Across these entries, report how many lines include the string "keyless", with nothing but the number.

_ _ _ _ _

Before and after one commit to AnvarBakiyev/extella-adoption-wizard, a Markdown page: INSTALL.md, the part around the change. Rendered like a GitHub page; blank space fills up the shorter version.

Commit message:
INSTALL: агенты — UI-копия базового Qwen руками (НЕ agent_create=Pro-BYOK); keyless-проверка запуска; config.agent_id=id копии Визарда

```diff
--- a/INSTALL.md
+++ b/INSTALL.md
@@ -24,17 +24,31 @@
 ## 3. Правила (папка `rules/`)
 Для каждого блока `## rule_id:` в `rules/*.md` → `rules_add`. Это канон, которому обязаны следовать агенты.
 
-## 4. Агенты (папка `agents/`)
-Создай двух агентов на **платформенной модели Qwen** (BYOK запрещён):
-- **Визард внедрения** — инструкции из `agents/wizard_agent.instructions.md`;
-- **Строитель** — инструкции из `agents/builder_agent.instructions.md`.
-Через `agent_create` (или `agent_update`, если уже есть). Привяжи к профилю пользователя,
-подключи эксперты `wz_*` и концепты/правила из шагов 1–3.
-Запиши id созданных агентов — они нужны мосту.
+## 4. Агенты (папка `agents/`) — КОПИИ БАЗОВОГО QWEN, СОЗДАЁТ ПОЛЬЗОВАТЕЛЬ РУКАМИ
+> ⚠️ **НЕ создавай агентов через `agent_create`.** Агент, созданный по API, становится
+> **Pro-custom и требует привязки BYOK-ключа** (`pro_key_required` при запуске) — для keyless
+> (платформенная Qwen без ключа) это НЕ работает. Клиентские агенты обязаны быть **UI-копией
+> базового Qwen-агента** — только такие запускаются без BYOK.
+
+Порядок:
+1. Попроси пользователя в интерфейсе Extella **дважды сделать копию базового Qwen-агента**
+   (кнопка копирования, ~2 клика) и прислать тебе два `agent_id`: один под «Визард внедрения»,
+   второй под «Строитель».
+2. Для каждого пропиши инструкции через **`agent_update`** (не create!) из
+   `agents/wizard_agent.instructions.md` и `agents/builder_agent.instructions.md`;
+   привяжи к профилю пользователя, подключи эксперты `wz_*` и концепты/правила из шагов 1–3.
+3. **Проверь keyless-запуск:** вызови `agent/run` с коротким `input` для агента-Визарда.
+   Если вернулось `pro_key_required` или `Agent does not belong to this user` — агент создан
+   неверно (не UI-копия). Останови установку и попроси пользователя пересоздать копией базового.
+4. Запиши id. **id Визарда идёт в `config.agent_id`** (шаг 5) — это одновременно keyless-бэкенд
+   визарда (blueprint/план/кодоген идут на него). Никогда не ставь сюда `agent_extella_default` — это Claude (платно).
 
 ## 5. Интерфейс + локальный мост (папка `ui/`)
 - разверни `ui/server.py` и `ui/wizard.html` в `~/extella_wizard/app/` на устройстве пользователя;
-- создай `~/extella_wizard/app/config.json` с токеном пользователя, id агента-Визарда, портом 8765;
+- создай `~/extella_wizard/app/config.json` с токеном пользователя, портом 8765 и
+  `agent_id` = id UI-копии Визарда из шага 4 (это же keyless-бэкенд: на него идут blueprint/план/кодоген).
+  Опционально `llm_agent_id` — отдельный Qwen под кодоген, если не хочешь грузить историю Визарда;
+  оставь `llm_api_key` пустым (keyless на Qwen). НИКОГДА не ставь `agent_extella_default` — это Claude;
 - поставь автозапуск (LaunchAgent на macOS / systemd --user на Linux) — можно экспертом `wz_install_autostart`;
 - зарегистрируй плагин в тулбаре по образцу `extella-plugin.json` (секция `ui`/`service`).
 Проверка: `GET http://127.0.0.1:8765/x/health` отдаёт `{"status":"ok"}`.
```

_ _ _ _ _

#### ANSWER TO THE EXERCISE:
6